The second feature was the gender structure that defined the entire slavery system. Gender differences formed a basis on which slaves were punished for disobedience, sold on market, and allocated roles in plantations. Male slaves, who disobeyed the orders, were mostly punished by whipping or hanging in extreme cases, they worked in plantation farms digging trenches, planting, cultivating, or harvesting sugarcanes or cotton, they also worked in skilled labor as drivers, mechanics, and machine operators. Female slaves, on the other hand, were punished through raping and whipping. They were not very valuable on the market and, hence, considered as lesser property compared to male slaves. Women slaves also worked in homes as servants and nannies looking after the children of their mistresses.

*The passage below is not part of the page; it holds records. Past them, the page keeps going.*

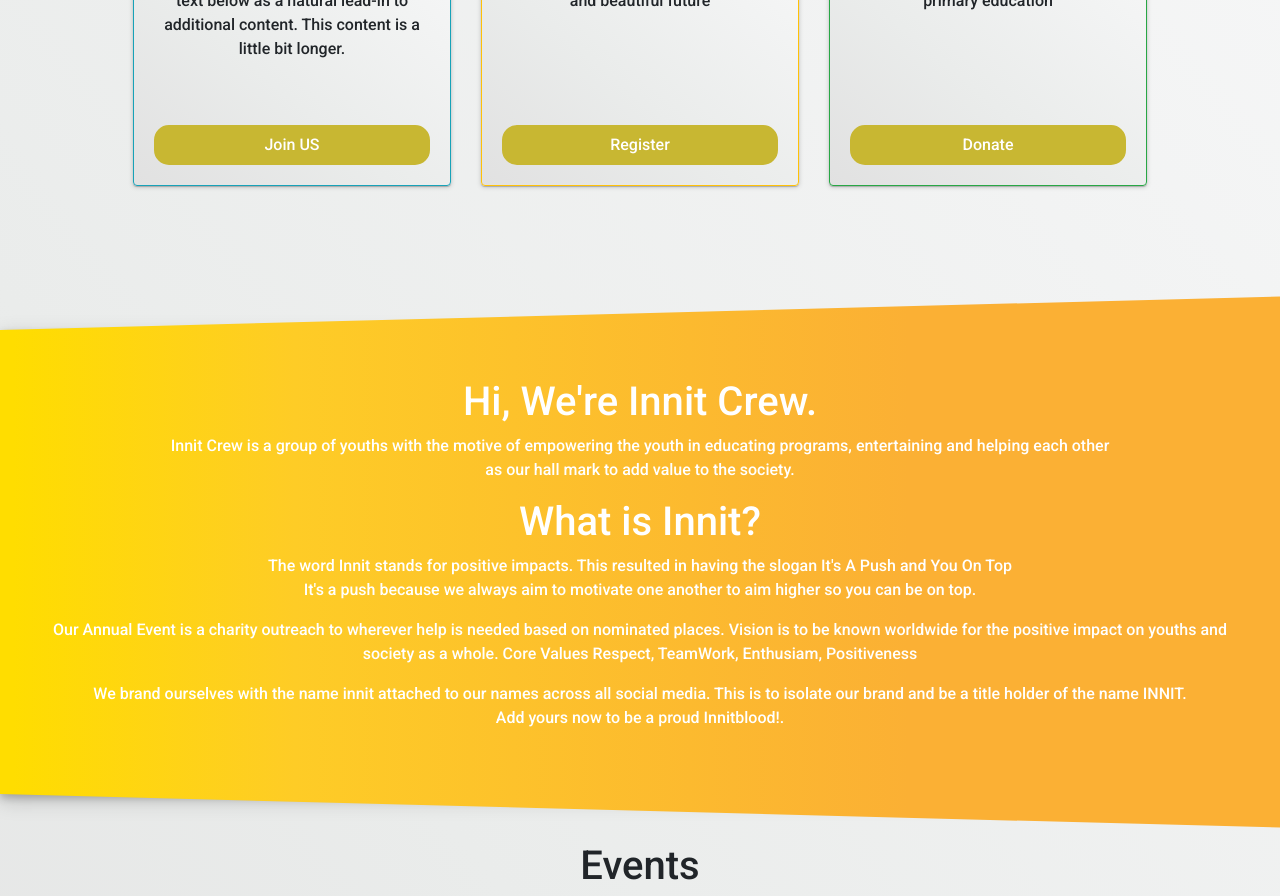
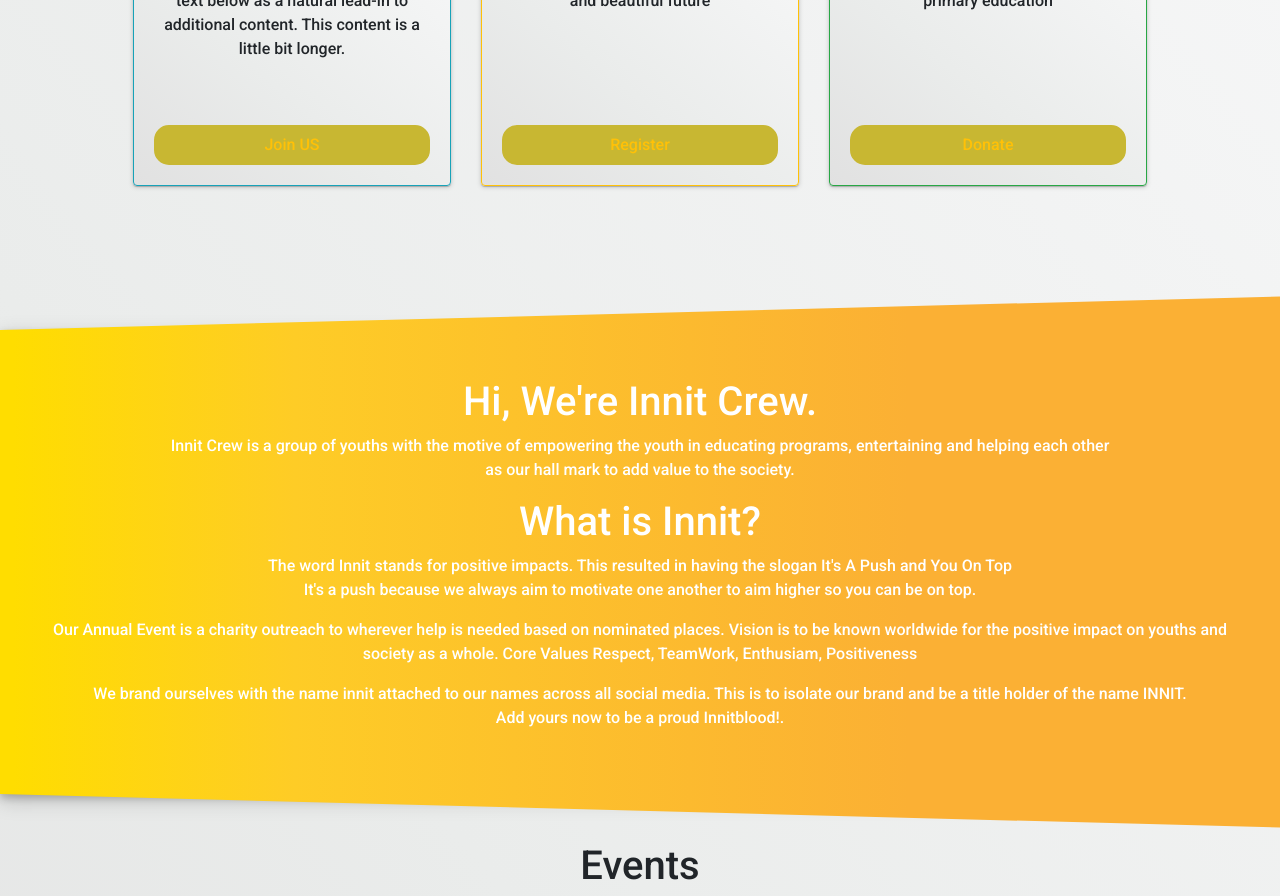
Before and after one commit to stavio12/innit-crew-official-website, a plain HTML site: page index.html in a window 1280 px wide. Shown: the part 1020-1916 px from the top of the page. Drawn offline with nearby package versions, Linux system fonts and the light colour scheme; some packages are replaced by stand-ins of ours; grey boxes are pictures that could not be loaded; a script that the page names is missing.

Commit message:
Update index.html

```diff
--- a/index.html
+++ b/index.html
@@ -150,7 +150,7 @@
         <h5 class="card-title">Help & Support</h5>
         <p class="card-text pb-5">This is a wider card with supporting text below as a natural lead-in to additional content. This content is a little bit longer.</p>
        <div id="btn">     <a target="_blank" href="https://forms.gle/woVRXzchu7ymVHkt8">
-        <span class="btn btn-block">
+        <span class="btn btn-block text-warning">
           Join US </span> </a>
          </div>
       </div>
@@ -165,7 +165,7 @@
             <p class="card-text pb-5">Join your hand with us for a better life and beautiful future</p>
            <div id="btn" class="pt-5" >
              <a target="_blank" href="https://forms.gle/JR14fZZRasBnpasCA">
-             <span class="btn btn-block"> Register </span>
+             <span class="btn btn-block text-warning"> Register </span>
             </a>
           </div>
 
@@ -179,7 +179,7 @@
           <div class="card-body">
             <h5 class="card-title">Give Donation</h5>
             <p class="card-text pb-5">Help thousands of children to get their primary education</p>
-            <div id="btn" class="pt-5" data-toggle="modal" data-target="#exampleModal">    <span class="btn btn-block"> Donate </span> </div>
+            <div id="btn" class="pt-5" data-toggle="modal" data-target="#exampleModal">    <span class="btn btn-block text-warning"> Donate </span> </div>
           </div>
         </div>
         </div>
```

From the above analysis of the lives of slaves during the Antebellum period, it is evident that Louisiana practiced one of the worst forms of slavery in the United States. The lives of the slaves were controlled and manipulated by the wealth slave owners. Such slaves were considered to be the property of their masters and were not entitled to human rights as they are known today. The slaves lived in selected servant quarters that did not have basic amenities. Obedience to the laws and orders was paramount for all slaves. However, in some cases slaves could be punished only as a way of giving a warning to the rest of the slaves who were contemplating on either running away or disobeying their masters. Children of slaves were not allowed togo to schools. Those who lived with their mothers in the homes of masters played together with the children of the mistresses but they were later separated when they grew up. Women worked in homes and cotton plantations with their husbands. They were punished through sexual abuse and rape when they disobeyed the orders of the masters. Slaves were exposed to diseases like malaria, bad weather, and injury in farms. In general, the lives of slaves revolved around the orders of the slave owners and they did not have the freedom to choose what was right for them.